A visit to the Safford House
tells much about the early history of Tarpon Springs. Although the exact date
of its construction is not documented, its initial section is known to have
been completed by 1883. The original house was a one-story four-gable
unpainted dog trot house typical of central and north Florida buildings.
Constructed of virgin pine from the local sawmill, the house as built
contained a little less than 1000 square feet.
It was soon acquired by Anson P. K Safford, who moved to Tarpon Springs to represent Disston Enterprises. a firm developing its considerable land holdings in the area. Safford formed the Lake Butler Villa Company to market the 20,000 acres that Disston had acquired in what is now southern Pasco, Hillsborough and Pinellas counties.
When Safford and his family, consisting of his wife, two teenage children, three-year-old daughter, and her governess, moved into the little house, it soon became apparent that they would need more room. It was decided that a second floor would solve the space problem.
By lifting the roof structure, second floor walls and floors were added underneath creating a two story house. The new floor joists were then dropped 18" below the original top plates to create high ceilings on both levels. A photograph taken about 1887 shows the house with a belvedere observation tower added to the southernmost ridge, a heavy crown mold to the roof fascia, a wrap-around covered porch on the ground level, and a Victorian gingerbread handrail around the deck above. The house also now included a shed roofed addition on the north side while a pergola is evident to the south. A glance at the roof reveals that two dormers had been added by this time, and the three roof ridges show cresting with finials at the four gables.
The area was growing rapidly. By 1887 there were 19 buildings, a new railroad depot, three stores, three churches, and a school. A new lighthouse was shining out on Anclote Key. On February 12, 1887 the town was incorporated at a meeting held in the schoolhouse,
Safford had enlarged the house sufficiently to give his sister her own room in this more spacious home of 10 rooms. The arrival of Dr. Mary Jane Safford added a new dimension to the house as well as to the town and the state for she was the first female physician to practice in Florida.
In December 1891, Safford and his sister died just a week apart. His widow remained active in the social functions of the town and lived in Tarpon Springs until her death in 1931.
Around 1900 she sold the lot on which the house was located to wealthy industrialist George Clemson, and by 1903 the Safford House was moved to its present location approximately 100 yards to the west. In addition, it was turned about 90 degrees from its original orientation.
About 1910 the Safford House became a rooming house, known as The Miramar, operated by the Meres family. During this period the house underwent many changes. The roof, originally cypress or cedar shakes, gave way to a metal roof. Additions to the west were made closing in the open porches upstairs and down.

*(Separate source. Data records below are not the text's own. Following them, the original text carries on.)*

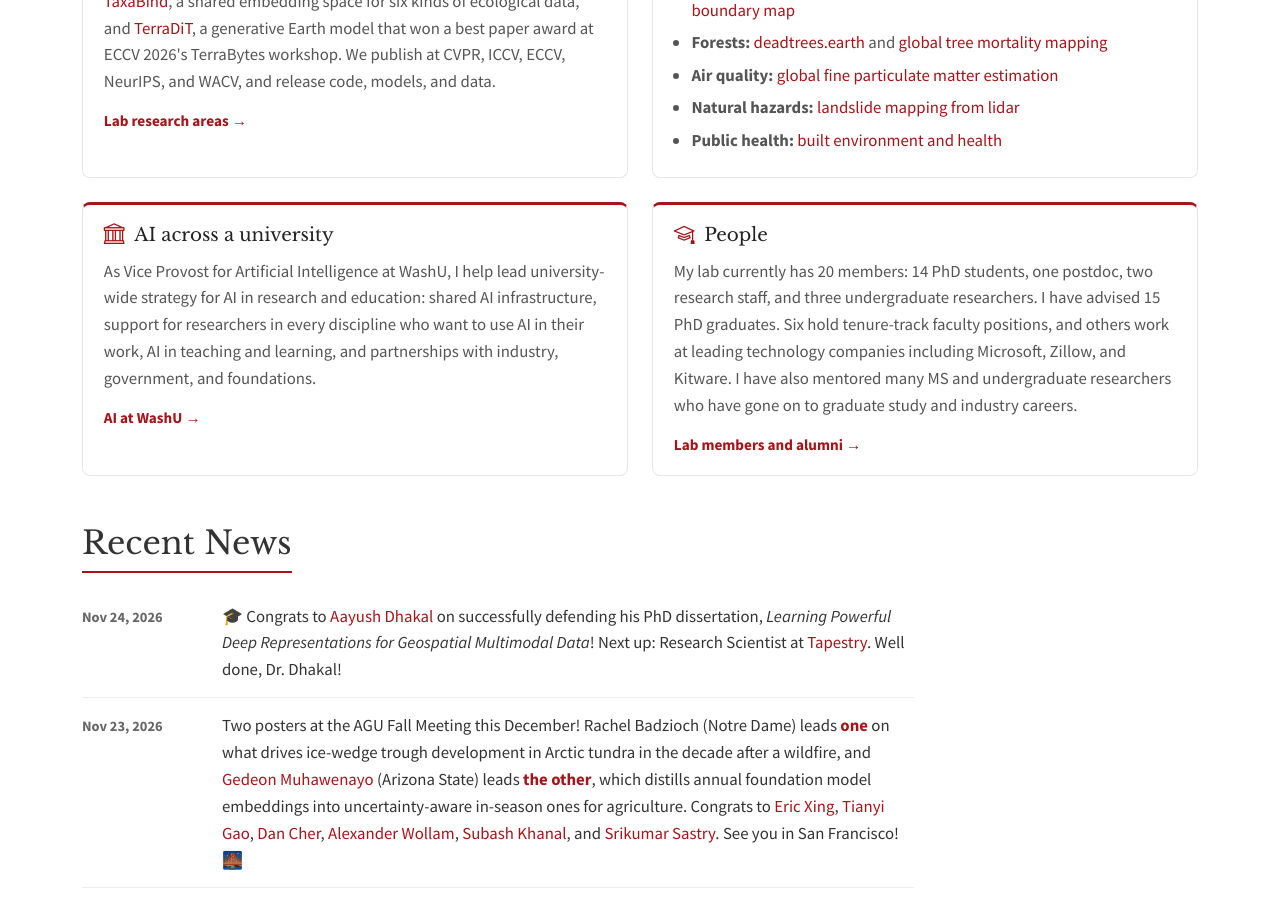
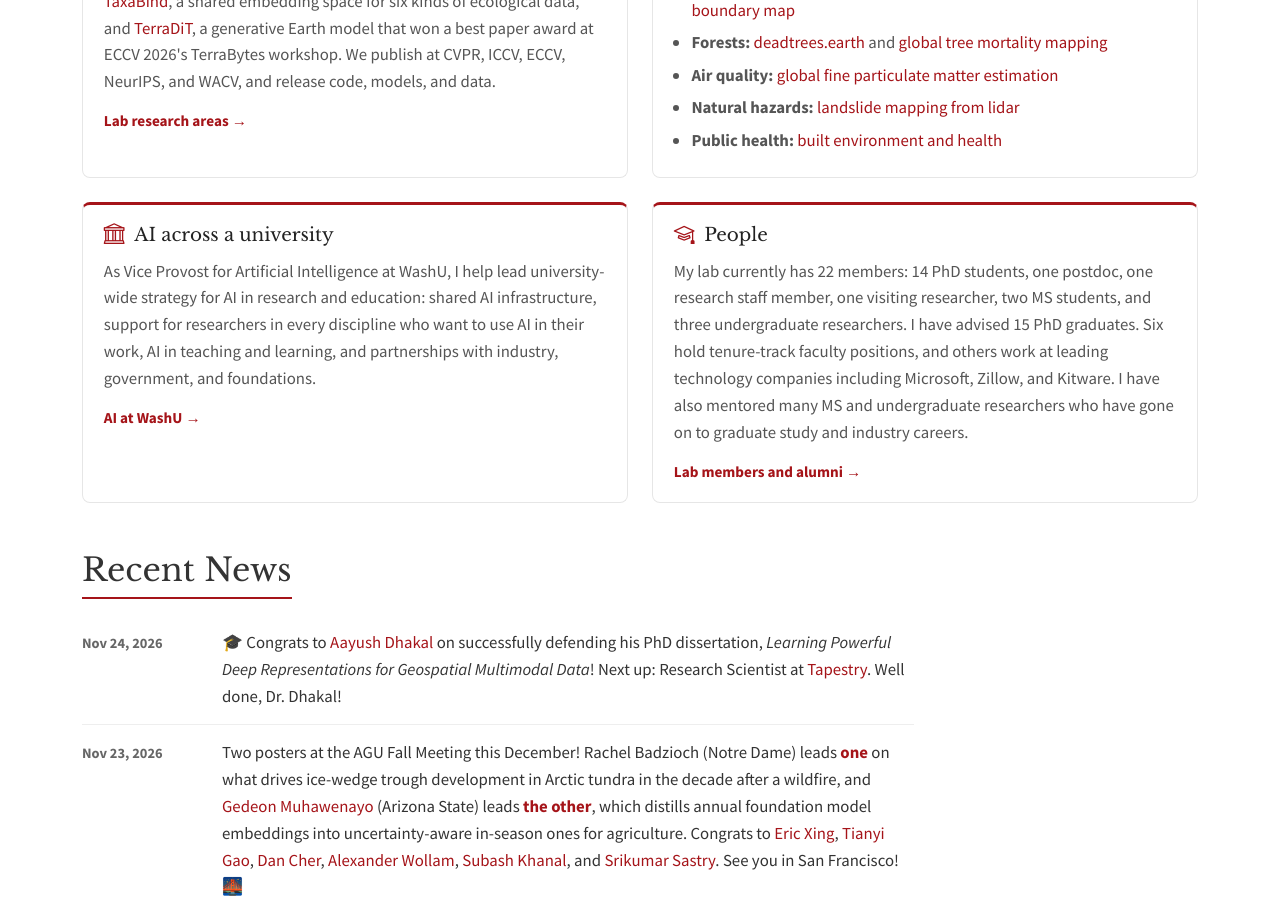
Before and after one commit to jacobsn/jacobsn.github.io, a Jekyll site: the page built from index.html, in a window 1280 px wide and 900 px high, scrolled down 693 px. Built offline with Jekyll 4.4.1, drawn with Linux system fonts in a browser that asks for light colours.

Commit message:
Sync lab members: update CV, bib, and lab stats.
Co-Authored-By: Claude Opus 5.5 <noreply@anthropic.com>

```diff
--- a/_bibliography/nathanjacobs.bib
+++ b/_bibliography/nathanjacobs.bib
@@ -3282,7 +3282,7 @@ thumbnail = {/thumbnails/western_himalaya_canopy_height.svg},
 
 @inproceedings{baltenberger2013aerial,
   annotation = {remote_sensing},
-  author     = {Ryan Baltenberger and James Knochelman and Scott Workman and Mohammad T. Islam and Nathan Jacobs and James Griffioen},
+  author     = {Ryan Baltenberger and James Knochelmann and Scott Workman and Mohammad T. Islam and Nathan Jacobs and James Griffioen},
   booktitle  = {Kentucky GIS Conference},
   note       = {Best Student Presentation},
   title      = {Constructing a High-Resolution Mosaic of Kentucky Lake},
--- a/_data/lab_stats.json
+++ b/_data/lab_stats.json
@@ -2,12 +2,12 @@
   "current": {
     "phd": 14,
     "postdoc": 1,
-    "staff": 2,
-    "visiting": 0,
-    "masters": 0,
+    "staff": 1,
+    "visiting": 1,
+    "masters": 2,
     "undergrad": 3,
     "highschool": 0,
-    "total": 20
+    "total": 22
   },
   "phd_graduates": 15
 }
```
Also changed, not shown: 1 other file.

In the 1950s, attempts were made to "restore" the house by installing galvanized wrought iron handrails and a pair of entry doors.
In 1975 the house was placed on the National Register of Historic Places by the United States Department of the Interior.
The Safford House was acquired by the City of Tarpon Springs in 1994. It has undergone extensive restoration that returned it to its appearance in 1893. The house will serve the community as a cultural and historical resource. The Safford House is open for drop-in visitors Wednesday and Friday from 11 AM - 3 PM and other times by appointment. The Safford House is located at 23 Parkin Court, just off Grand Blvd.